German Muslim schoolgirls who went on a visit to Holocaust memorials in eastern Poland say they were racially abused by locals during their trip.
The girls, from a Berlin school, spoke on Deutschlandfunk radio about their experience. Four were wearing Muslim headscarves – and they suffered abuse.
One girl said a man had spat on her in the street in Lublin, as police stood by grinning and did nothing.
Another girl said she was expelled from a shop for speaking Persian.
She had been speaking to her brother on the phone.
“They came up to me and said ‘can you leave, you’re disturbing the people here’. And I thought: Why? Just because I’m speaking Persian and I’m a foreigner?
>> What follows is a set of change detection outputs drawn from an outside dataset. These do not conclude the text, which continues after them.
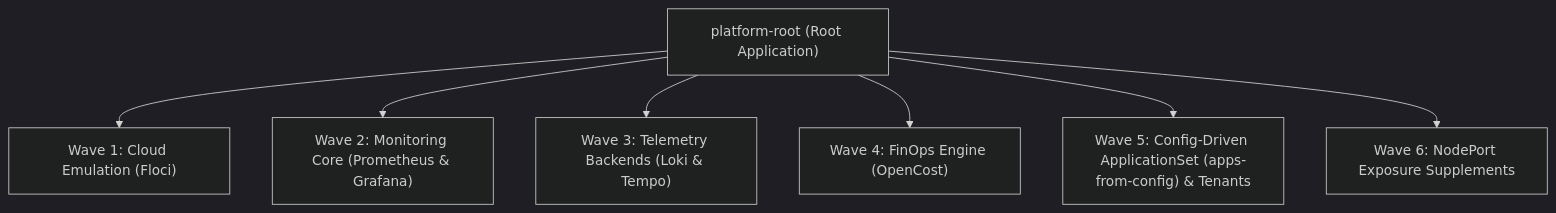
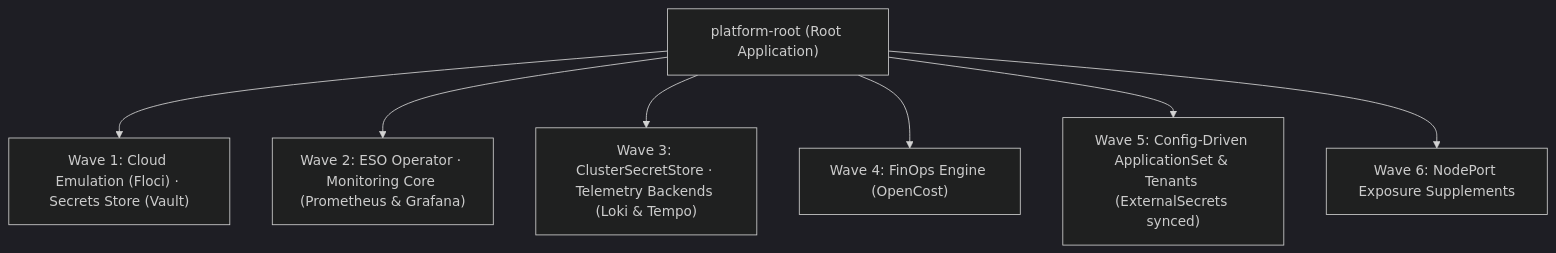
The second of 5 diagrams in docs/docs/architecture.md (barbaria888/FrugalZeus), drawn with Mermaid (dark theme) before and after one commit. The commit also changed other lines of this file and 14 other files, not shown here.

````diff
--- a/docs/docs/architecture.md
+++ b/docs/docs/architecture.md
@@ -81,11 +93,11 @@
 ```mermaid
 flowchart TD
     Root["platform-root (Root Application)"]
-    
-    Root --> Wave1["Wave 1: Cloud Emulation (Floci)"]
-    Root --> Wave2["Wave 2: Monitoring Core (Prometheus & Grafana)"]
-    Root --> Wave3["Wave 3: Telemetry Backends (Loki & Tempo)"]
+
+    Root --> Wave1["Wave 1: Cloud Emulation (Floci) · Secrets Store (Vault)"]
+    Root --> Wave2["Wave 2: ESO Operator · Monitoring Core (Prometheus & Grafana)"]
+    Root --> Wave3["Wave 3: ClusterSecretStore · Telemetry Backends (Loki & Tempo)"]
     Root --> Wave4["Wave 4: FinOps Engine (OpenCost)"]
-    Root --> Wave5["Wave 5: Config-Driven ApplicationSet (apps-from-config) & Tenants"]
+    Root --> Wave5["Wave 5: Config-Driven ApplicationSet & Tenants (ExternalSecrets synced)"]
     Root --> Wave6["Wave 6: NodePort Exposure Supplements"]
 ```
````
Yes,” she told the radio station.
Spitting and knives
A third girl said that in Lodz “a woman just came up to me and shouted ‘get out!’ and threw her drink over me and my camera – she said ‘get lost!'”
In Lublin, the girls said that a market stallholder had refused to sell them water because they were foreigners. On another occasion, one girl was reportedly threatened with a knife.
They were among a group of 20 children – mostly Muslims – from the Theodor Heuss Community School in Berlin-Moabit.
The Holocaust is a sensitive topic for many Muslims because Jewish survivors settled in Palestine, on land which later became the state of Israel.
The Poland trip was arranged by a German Holocaust memorial body, the House of the Wannsee Conference.
Its director Hans-Christian Jasch said: “I’m especially shocked that this happened to youngsters in our care on this trip – indeed, on a trip dedicated to studying this very topic [racism]. Of course that’s particularly sad.” He plans to complain to the Polish embassy in Berlin.
The group visited Majdanek, a camp on the outskirts of Lublin where the Nazi German SS murdered Jews during World War Two.
They also visited Treblinka, site of another Nazi death camp, and the cities of Warsaw and Lodz, whose Jewish communities were slaughtered by the Nazis.
The purpose of the trip was also to find out about the suffering endured by Polish civilians in general under Nazi occupation.
Block on refugees
Poland’s nationalist government refuses to take in Muslim refugees, arguing that they would struggle to integrate in Poland’s Catholic-majority society.
The EU is in dispute with Poland, the Czech Republic, Slovakia and Hungary on the issue. They reject an EU decision to relocate 160,000 refugees – many of them Muslim Syrians – currently stuck at reception centres in Italy and Greece.
The leader of Poland’s ruling Law and Justice Party (PiS), Jaroslaw Kaczynski, said in October 2015 that the refugees posed a health hazard. He was speaking shortly before PiS triumphed in a general election.
“Also there are some differences related to geography, various parasites, protozoa that are common and are not dangerous in the bodies of these people, (but) may be dangerous here,” he said.
Defending Poland’s policy, Science and Higher Education Minister Jaroslaw Gowin said “every nation and people has a right to protect itself from extinction”.